Vladimir said...

It's in Dutch. http://azady.nl/readarticle.php?article_id=138

I think it's kinda logical if civil war breaks out, the peshmerga's will fight for Kurdistan and not for Iraq.

But at the moment the Kurdish leadership is working FOR Iraq. But the peshmerga's will always stay loyal to Kurdistan. Americans think Kurds are proud Iraqi's. While they have never felt themselves Iraqi's, but Kurds.

There was no assimilation programme in South-Kurdistan.

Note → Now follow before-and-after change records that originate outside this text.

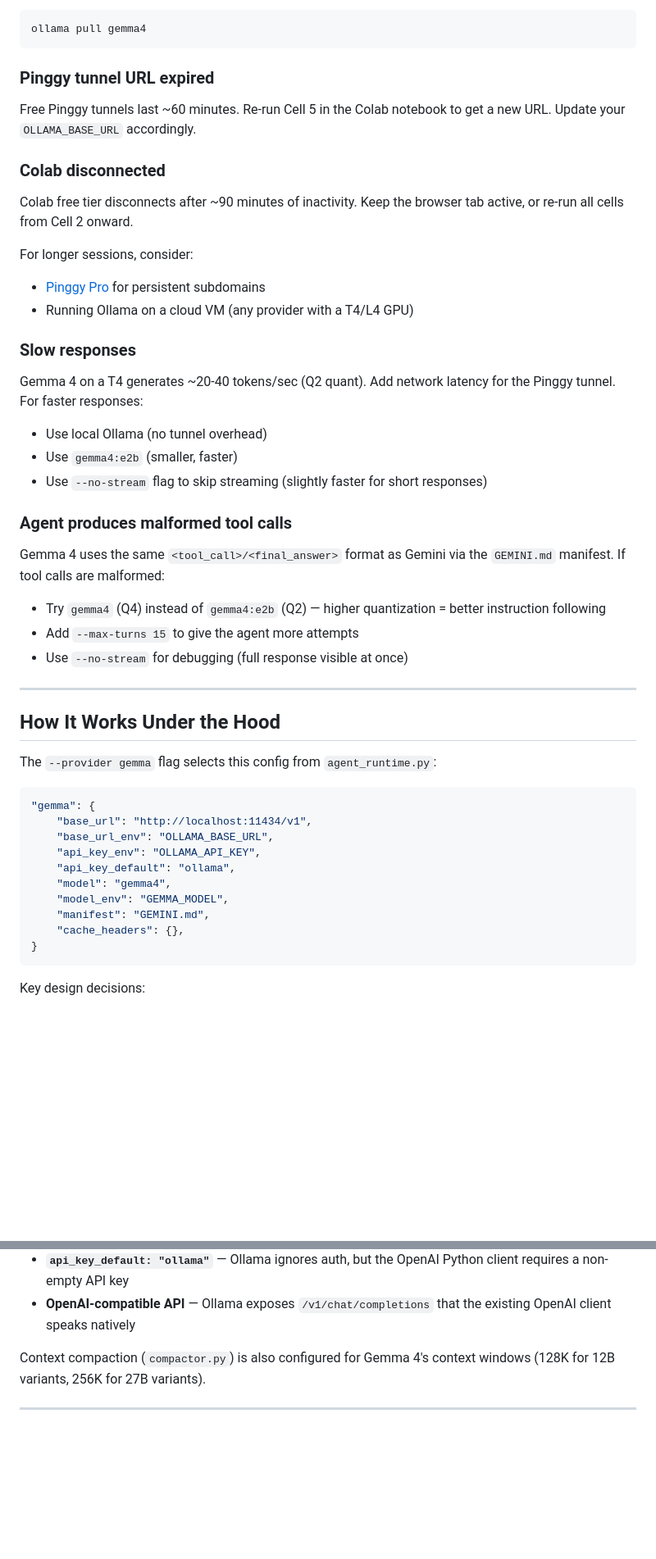
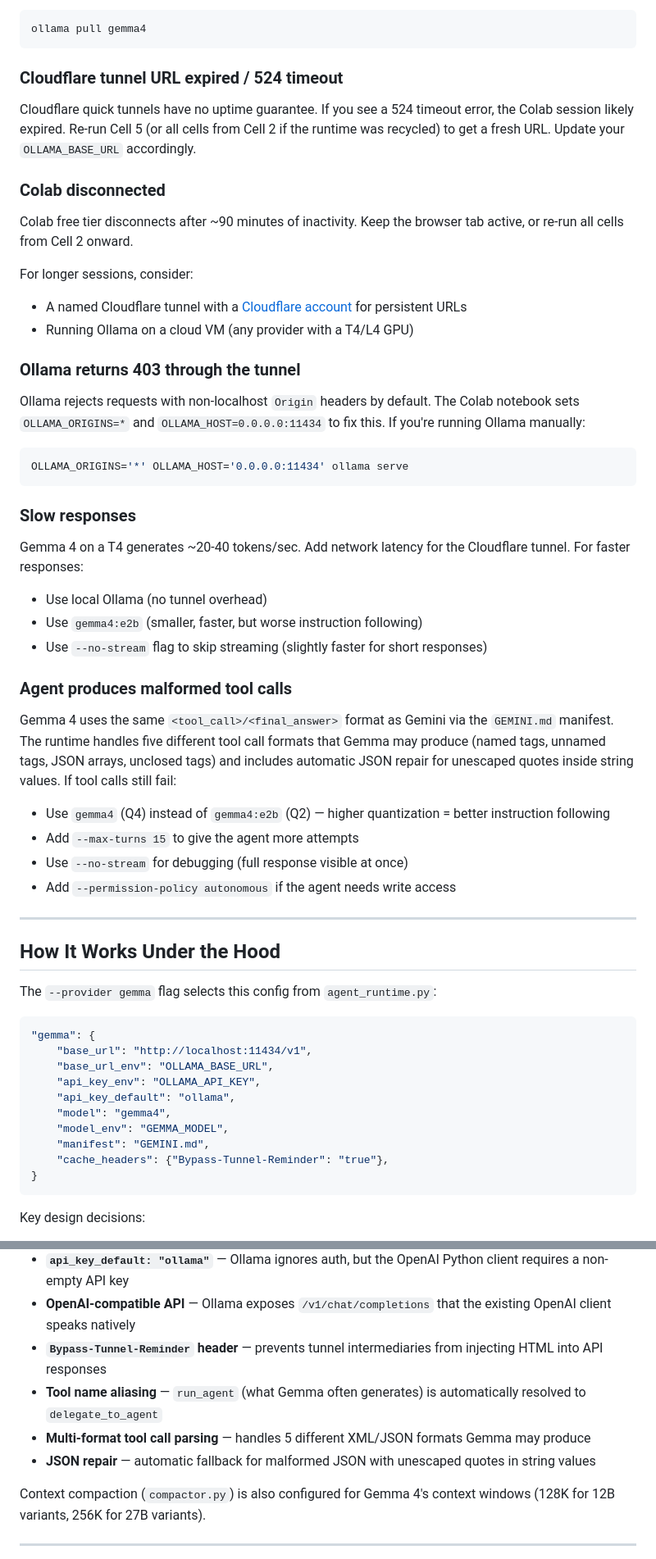
Before and after one commit to EvolvingAgentsLabs/skillos, a Markdown page: docs/tutorial-gemma4-colab.md, 2 parts joined by grey strips. Shown at 82% size. Rendered like a GitHub page; blank space fills up the shorter version.

````diff
--- a/docs/tutorial-gemma4-colab.md
+++ b/docs/tutorial-gemma4-colab.md
@@ -239,31 +254,40 @@ Pull the model first:
 ollama pull gemma4
 ```
 
-### Pinggy tunnel URL expired
+### Cloudflare tunnel URL expired / 524 timeout
 
-Free Pinggy tunnels last ~60 minutes. Re-run Cell 5 in the Colab notebook to get a new URL. Update your `OLLAMA_BASE_URL` accordingly.
+Cloudflare quick tunnels have no uptime guarantee. If you see a 524 timeout error, the Colab session likely expired. Re-run Cell 5 (or all cells from Cell 2 if the runtime was recycled) to get a fresh URL. Update your `OLLAMA_BASE_URL` accordingly.
 
 ### Colab disconnected
 
 Colab free tier disconnects after ~90 minutes of inactivity. Keep the browser tab active, or re-run all cells from Cell 2 onward.
 
 For longer sessions, consider:
-- [Pinggy Pro](https://pinggy.io) for persistent subdomains
+- A named Cloudflare tunnel with a [Cloudflare account](https://dash.cloudflare.com) for persistent URLs
 - Running Ollama on a cloud VM (any provider with a T4/L4 GPU)
+
+### Ollama returns 403 through the tunnel
+
+Ollama rejects requests with non-localhost `Origin` headers by default. The Colab notebook sets `OLLAMA_ORIGINS=*` and `OLLAMA_HOST=0.0.0.0:11434` to fix this. If you're running Ollama manually:
+
+```bash
+OLLAMA_ORIGINS='*' OLLAMA_HOST='0.0.0.0:11434' ollama serve
+```
 
 ### Slow responses
 
-Gemma 4 on a T4 generates ~20-40 tokens/sec (Q2 quant). Add network latency for the Pinggy tunnel. For faster responses:
+Gemma 4 on a T4 generates ~20-40 tokens/sec. Add network latency for the Cloudflare tunnel. For faster responses:
 - Use local Ollama (no tunnel overhead)
-- Use `gemma4:e2b` (smaller, faster)
+- Use `gemma4:e2b` (smaller, faster, but worse instruction following)
 - Use `--no-stream` flag to skip streaming (slightly faster for short responses)
 
 ### Agent produces malformed tool calls
 
-Gemma 4 uses the same `<tool_call>/<final_answer>` format as Gemini via the `GEMINI.md` manifest. If tool calls are malformed:
-- Try `gemma4` (Q4) instead of `gemma4:e2b` (Q2) — higher quantization = better instruction following
+Gemma 4 uses the same `<tool_call>/<final_answer>` format as Gemini via the `GEMINI.md` manifest. The runtime handles five different tool call formats that Gemma may produce (named tags, unnamed tags, JSON arrays, unclosed tags) and includes automatic JSON repair for unescaped quotes inside string values. If tool calls still fail:
+- Use `gemma4` (Q4) instead of `gemma4:e2b` (Q2) — higher quantization = better instruction following
 - Add `--max-turns 15` to give the agent more attempts
 - Use `--no-stream` for debugging (full response visible at once)
+- Add `--permission-policy autonomous` if the agent needs write access
 
 ---
 
@@ -280,7 +304,7 @@ The `--provider gemma` flag selects this config from `agent_runtime.py`:
     "model": "gemma4",
     "model_env": "GEMMA_MODEL",
     "manifest": "GEMINI.md",
-    "cache_headers": {},
+    "cache_headers": {"Bypass-Tunnel-Reminder": "true"},
 }
 ```
 
@@ -289,6 +313,10 @@ Key design decisions:
 - **`base_url_env`/`model_env`** — env var overrides for tunnel URL and model variants, without touching code
 - **`api_key_default: "ollama"`** — Ollama ignores auth, but the OpenAI Python client requires a non-empty API key
 - **OpenAI-compatible API** — Ollama exposes `/v1/chat/completions` that the existing OpenAI client speaks natively
+- **`Bypass-Tunnel-Reminder` header** — prevents tunnel intermediaries from injecting HTML into API responses
+- **Tool name aliasing** — `run_agent` (what Gemma often generates) is automatically resolved to `delegate_to_agent`
+- **Multi-format tool call parsing** — handles 5 different XML/JSON formats Gemma may produce
+- **JSON repair** — automatic fallback for malformed JSON with unescaped quotes in string values
 
 Context compaction (`compactor.py`) is also configured for Gemma 4's context windows (128K for 12B variants, 256K for 27B variants).
 
````
Also changed, not shown: other parts of docs/tutorial-gemma4-colab.md (+62 -47 lines), README.md (+12 -1 lines), docs/runtimes.md (+5 -5 lines).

Kurds have never become Arabs!

Vladimir said...

Anyway something interesting for you: http://www.dissidentvoice.org/Dec05/Leupp1229.htm

Vladimir said...

And btw.. the report about Kirkuk is used again by Turkish Daily news: http://www.turkishdailynews.com.tr

Turks liked this news.

Mizgîn said...

You know, Vladimir, one of the first thoughts I had about this article and its various, creative titles, was: "How much did the Turks pay to get this published?"

I can assure you, that if civil war breaks out and Başûr is threatened, there will be more than pêşmerge fighting. I was told repeatedly that if anyone invaded Başûr, everyone would fight, and I have no doubts about that at all.

Thanks for the DissidentVoice article. Turkey and Iran have been cooperating with each other, especially in regard to Kurds, so I think that Turkey is going to use the US as regards a possible Iran attack only to try to get rid of PKK. If they can come out of this scenario with a slight regional advantage over Iran, it will be the icing on the cake.

Most of the information there is well known, but the guy loses me at the mention of Seymour Hersh.